Hawaii Army ends hands-off approach to checking IDs at base gates
A soldier from Schofield Barracks, Hawaii, is tested for COVID-19 during ongoing treatment for the 2021 U.S. Army Medical Command Top Chef competition on July 24, 2021. (Antonio Lewis/US Army)
FORT SHAFTER, Hawaii — The military in Hawaii is once again requiring anyone entering its facilities to physically hand over their ID card to gate guards for authentication, a change in procedure that has seemed unwise to some as the state is experiencing a dramatic increase in coronavirus cases.
A hands-off procedure – whereby visitors displayed but kept their IDs – was implemented when the pandemic hit in March 2020 amid fears the coronavirus could be spread by gate guards handling hundreds of ID cards every morning.

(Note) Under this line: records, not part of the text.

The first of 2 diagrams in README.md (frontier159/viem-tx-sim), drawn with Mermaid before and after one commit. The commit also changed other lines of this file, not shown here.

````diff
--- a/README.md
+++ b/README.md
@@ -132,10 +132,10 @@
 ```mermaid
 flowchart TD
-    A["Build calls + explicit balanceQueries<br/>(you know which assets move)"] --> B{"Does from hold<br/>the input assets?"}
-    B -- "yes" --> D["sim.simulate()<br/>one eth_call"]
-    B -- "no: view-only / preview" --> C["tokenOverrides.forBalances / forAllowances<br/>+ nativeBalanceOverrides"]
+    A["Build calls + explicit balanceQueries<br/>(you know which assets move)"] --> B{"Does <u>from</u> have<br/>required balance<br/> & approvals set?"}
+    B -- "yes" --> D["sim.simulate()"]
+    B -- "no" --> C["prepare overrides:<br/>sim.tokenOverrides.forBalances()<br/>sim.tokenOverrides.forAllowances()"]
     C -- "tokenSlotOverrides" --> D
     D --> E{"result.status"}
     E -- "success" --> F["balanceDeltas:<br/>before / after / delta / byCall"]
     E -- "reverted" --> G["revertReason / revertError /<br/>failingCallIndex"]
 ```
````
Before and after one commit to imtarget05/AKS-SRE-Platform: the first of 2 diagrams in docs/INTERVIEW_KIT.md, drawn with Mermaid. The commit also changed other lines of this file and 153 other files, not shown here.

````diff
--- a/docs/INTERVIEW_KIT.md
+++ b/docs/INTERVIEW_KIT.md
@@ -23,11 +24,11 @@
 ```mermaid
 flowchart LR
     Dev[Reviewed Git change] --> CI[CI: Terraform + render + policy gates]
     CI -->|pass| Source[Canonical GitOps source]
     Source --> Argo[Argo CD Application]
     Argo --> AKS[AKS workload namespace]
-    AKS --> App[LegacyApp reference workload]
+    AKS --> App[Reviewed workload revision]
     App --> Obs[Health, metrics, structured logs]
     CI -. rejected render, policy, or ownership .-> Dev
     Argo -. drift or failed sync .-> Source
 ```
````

The new procedure went into effect Monday, a day after Army Garrison Hawaii announced the change on its Facebook page, where it was met with skepticism by some.
“I’m sorry, but this is absolutely ridiculous,” commentator Courtney Michelle Edens wrote on Monday. “Lack of all common sense. Are we trying to spread covid further? That’s all it helps. Also, you can scan and see my card without getting your hands on it after touching God knows how many other people’s ID cards.
For most of the pandemic, visitors arriving at Fort Shafter, Schofield Barracks and Wheeler Army Airfield routinely held their ID cards at arm’s length through an open window, with guards sometimes asking them to turn the cards over to see Both sides.
Gate guards at Fort Shafter this week grabbed common access cards from visitors while wearing latex gloves, scanned barcodes and returned them.
“There have been incidents at various gates necessitating the return to physical card handling, despite the pandemic,” Hawaii Army Garrison spokesman Michael Donnelly told Stars and Stripes on Wednesday. . He said he could not discuss specific incidents for operational security reasons.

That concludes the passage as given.